• [ASSIGNED TASK] Only lines containing the word "Also" belong in the answer; copy each one from the records.

──────── DATA

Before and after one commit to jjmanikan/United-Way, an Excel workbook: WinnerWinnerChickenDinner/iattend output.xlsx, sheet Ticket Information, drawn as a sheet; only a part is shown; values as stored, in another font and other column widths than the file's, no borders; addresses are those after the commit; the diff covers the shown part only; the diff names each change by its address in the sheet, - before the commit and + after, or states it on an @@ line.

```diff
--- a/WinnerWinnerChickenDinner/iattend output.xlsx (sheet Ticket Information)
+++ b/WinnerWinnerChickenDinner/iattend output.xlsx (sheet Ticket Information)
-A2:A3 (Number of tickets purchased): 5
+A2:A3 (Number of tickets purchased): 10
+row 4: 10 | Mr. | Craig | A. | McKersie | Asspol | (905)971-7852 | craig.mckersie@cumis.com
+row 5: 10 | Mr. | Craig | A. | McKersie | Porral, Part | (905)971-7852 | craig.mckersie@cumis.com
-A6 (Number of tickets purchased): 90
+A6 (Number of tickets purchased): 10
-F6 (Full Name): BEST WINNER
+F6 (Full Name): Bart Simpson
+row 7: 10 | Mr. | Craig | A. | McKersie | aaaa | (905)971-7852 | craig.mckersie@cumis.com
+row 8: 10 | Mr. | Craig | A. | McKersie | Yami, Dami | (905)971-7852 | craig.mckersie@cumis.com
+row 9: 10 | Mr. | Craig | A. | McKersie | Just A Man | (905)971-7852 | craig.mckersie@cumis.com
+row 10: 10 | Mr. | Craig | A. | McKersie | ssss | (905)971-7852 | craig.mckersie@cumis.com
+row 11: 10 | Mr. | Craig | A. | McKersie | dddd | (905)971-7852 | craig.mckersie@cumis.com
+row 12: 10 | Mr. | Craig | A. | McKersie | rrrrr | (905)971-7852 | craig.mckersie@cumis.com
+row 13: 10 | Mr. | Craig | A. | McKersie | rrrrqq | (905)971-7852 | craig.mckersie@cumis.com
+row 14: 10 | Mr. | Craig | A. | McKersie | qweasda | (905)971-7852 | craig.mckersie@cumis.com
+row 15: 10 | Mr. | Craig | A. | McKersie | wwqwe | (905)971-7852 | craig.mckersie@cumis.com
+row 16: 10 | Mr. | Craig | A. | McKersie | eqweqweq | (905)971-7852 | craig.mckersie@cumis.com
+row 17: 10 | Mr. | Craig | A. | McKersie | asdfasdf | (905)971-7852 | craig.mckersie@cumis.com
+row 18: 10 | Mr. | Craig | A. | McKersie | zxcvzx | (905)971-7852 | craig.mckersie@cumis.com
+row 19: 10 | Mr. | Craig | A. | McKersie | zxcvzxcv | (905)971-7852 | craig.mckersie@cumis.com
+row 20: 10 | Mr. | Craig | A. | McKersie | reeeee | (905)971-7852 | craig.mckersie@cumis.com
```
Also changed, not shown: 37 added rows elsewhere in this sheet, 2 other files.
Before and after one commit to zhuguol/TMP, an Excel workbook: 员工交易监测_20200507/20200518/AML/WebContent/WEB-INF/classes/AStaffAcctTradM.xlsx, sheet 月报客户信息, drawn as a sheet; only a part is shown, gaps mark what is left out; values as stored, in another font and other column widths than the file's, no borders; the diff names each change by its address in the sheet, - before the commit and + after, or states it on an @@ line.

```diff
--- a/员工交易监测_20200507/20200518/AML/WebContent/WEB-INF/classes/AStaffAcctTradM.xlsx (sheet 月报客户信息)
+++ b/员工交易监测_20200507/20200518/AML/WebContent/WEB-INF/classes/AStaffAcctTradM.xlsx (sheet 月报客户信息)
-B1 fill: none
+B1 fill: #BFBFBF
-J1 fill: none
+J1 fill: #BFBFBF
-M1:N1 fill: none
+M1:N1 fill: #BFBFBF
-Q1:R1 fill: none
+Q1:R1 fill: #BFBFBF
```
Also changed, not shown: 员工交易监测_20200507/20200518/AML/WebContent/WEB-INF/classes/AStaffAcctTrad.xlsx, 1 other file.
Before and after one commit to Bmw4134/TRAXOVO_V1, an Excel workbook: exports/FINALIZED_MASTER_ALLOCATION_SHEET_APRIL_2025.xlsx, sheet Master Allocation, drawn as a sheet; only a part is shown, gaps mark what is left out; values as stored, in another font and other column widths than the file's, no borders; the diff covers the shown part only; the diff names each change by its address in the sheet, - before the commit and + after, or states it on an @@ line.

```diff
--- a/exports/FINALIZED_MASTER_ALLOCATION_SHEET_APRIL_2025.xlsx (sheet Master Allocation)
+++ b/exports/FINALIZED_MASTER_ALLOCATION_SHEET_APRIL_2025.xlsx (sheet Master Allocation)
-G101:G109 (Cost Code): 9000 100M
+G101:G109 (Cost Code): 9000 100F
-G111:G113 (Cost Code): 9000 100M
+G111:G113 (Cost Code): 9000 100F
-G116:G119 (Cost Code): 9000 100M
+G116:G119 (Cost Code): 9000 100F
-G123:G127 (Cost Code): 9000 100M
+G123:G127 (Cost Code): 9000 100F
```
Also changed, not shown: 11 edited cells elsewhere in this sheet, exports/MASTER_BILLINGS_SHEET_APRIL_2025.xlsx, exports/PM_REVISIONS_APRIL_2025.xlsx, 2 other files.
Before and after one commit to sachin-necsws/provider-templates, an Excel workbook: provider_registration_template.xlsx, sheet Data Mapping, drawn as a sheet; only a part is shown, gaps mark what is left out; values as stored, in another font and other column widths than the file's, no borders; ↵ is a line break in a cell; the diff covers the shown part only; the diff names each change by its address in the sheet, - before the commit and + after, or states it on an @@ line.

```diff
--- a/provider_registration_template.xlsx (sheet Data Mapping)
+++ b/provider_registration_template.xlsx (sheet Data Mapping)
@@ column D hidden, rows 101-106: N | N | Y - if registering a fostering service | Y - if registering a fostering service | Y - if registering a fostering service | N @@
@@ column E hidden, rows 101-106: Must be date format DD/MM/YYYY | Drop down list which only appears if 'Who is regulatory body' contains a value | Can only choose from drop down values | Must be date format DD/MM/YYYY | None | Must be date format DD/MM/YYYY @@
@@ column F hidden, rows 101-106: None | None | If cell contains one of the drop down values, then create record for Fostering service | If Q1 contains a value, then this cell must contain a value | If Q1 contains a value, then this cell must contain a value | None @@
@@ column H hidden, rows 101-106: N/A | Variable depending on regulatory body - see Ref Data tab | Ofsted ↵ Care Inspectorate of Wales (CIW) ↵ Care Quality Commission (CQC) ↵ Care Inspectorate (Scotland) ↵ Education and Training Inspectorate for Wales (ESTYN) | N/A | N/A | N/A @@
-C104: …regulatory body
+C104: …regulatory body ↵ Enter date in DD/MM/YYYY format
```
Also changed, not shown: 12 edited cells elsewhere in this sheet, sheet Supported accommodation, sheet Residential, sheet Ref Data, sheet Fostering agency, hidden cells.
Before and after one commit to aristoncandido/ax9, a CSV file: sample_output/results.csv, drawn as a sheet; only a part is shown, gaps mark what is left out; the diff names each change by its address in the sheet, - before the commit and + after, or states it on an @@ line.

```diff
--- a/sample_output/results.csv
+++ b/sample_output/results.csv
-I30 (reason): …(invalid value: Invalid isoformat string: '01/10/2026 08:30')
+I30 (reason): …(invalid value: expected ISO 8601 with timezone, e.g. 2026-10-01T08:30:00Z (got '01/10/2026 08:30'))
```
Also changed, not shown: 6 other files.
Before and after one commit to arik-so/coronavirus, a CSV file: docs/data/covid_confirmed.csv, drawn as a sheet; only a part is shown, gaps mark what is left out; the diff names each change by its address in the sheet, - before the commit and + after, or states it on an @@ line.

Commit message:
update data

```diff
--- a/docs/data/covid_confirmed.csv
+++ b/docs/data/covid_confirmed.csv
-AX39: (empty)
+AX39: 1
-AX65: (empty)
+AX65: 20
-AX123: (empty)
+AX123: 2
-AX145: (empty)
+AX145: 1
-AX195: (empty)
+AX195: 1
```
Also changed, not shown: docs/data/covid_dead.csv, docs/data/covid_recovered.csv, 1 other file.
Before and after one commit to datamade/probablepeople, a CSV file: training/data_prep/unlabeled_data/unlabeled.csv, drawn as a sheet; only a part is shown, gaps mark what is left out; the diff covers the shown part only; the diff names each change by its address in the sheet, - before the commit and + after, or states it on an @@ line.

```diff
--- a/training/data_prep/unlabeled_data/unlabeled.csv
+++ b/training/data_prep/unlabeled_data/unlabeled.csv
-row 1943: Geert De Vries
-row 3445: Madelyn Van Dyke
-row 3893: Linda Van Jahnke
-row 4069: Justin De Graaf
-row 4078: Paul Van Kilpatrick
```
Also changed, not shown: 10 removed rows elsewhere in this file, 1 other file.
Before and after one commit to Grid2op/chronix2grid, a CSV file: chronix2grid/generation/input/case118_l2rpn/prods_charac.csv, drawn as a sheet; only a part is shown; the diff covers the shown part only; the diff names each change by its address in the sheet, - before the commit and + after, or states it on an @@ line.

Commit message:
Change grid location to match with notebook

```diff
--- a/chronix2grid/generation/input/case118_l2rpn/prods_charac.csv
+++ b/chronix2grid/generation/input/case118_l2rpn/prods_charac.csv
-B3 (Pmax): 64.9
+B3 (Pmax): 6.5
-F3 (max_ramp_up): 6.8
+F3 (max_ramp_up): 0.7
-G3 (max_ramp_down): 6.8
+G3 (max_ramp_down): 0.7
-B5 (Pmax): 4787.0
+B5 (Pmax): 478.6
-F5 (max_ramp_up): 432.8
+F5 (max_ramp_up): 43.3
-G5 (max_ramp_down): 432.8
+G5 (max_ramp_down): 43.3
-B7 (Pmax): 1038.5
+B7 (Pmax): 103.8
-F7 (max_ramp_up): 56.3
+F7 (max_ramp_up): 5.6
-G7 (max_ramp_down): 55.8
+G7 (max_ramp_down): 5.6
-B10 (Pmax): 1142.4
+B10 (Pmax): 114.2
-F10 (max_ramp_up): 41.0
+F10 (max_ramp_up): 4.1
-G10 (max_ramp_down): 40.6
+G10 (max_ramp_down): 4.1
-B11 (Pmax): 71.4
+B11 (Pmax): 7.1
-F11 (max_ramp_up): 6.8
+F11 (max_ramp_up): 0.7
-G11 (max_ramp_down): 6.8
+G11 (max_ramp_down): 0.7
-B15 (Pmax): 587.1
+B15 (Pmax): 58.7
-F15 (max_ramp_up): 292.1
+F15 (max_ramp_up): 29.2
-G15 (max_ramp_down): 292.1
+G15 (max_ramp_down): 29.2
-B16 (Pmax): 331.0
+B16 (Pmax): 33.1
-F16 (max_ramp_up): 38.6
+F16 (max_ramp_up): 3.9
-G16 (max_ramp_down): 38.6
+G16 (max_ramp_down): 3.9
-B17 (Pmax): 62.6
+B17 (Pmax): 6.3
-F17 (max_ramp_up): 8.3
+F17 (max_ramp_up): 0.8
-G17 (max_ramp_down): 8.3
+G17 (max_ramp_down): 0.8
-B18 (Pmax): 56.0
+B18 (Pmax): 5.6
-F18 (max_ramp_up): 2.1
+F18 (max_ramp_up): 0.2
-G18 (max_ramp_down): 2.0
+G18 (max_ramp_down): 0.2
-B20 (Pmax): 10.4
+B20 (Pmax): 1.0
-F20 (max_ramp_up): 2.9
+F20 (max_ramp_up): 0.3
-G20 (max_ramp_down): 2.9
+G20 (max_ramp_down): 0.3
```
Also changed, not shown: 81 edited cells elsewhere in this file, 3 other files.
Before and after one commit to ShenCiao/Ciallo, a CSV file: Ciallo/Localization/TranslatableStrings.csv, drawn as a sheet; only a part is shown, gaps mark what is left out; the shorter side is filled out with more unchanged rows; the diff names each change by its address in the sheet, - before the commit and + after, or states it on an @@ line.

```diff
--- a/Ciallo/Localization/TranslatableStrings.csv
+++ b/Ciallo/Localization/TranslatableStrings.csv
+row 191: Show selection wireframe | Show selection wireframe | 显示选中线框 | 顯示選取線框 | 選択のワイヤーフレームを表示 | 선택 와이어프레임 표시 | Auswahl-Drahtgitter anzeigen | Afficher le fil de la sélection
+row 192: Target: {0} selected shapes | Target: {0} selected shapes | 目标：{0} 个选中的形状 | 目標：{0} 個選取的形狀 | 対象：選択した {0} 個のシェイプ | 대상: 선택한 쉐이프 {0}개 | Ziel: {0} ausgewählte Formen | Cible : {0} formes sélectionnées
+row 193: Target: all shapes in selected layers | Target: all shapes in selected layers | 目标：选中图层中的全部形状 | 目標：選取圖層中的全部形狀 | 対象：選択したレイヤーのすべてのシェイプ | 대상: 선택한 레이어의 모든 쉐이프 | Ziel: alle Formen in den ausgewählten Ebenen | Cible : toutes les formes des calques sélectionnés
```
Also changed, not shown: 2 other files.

────────────────

• [EXERCISE OUTPUT]
Also changed, not shown: 37 added rows elsewhere in this sheet, 2 other files.
Also changed, not shown: 员工交易监测_20200507/20200518/AML/WebContent/WEB-INF/classes/AStaffAcctTrad.xlsx, 1 other file.
Also changed, not shown: 11 edited cells elsewhere in this sheet, exports/MASTER_BILLINGS_SHEET_APRIL_2025.xlsx, exports/PM_REVISIONS_APRIL_2025.xlsx, 2 other files.
Also changed, not shown: 12 edited cells elsewhere in this sheet, sheet Supported accommodation, sheet Residential, sheet Ref Data, sheet Fostering agency, hidden cells.
Also changed, not shown: 6 other files.
Also changed, not shown: docs/data/covid_dead.csv, docs/data/covid_recovered.csv, 1 other file.
Also changed, not shown: 10 removed rows elsewhere in this file, 1 other file.
Also changed, not shown: 81 edited cells elsewhere in this file, 3 other files.
Also changed, not shown: 2 other files.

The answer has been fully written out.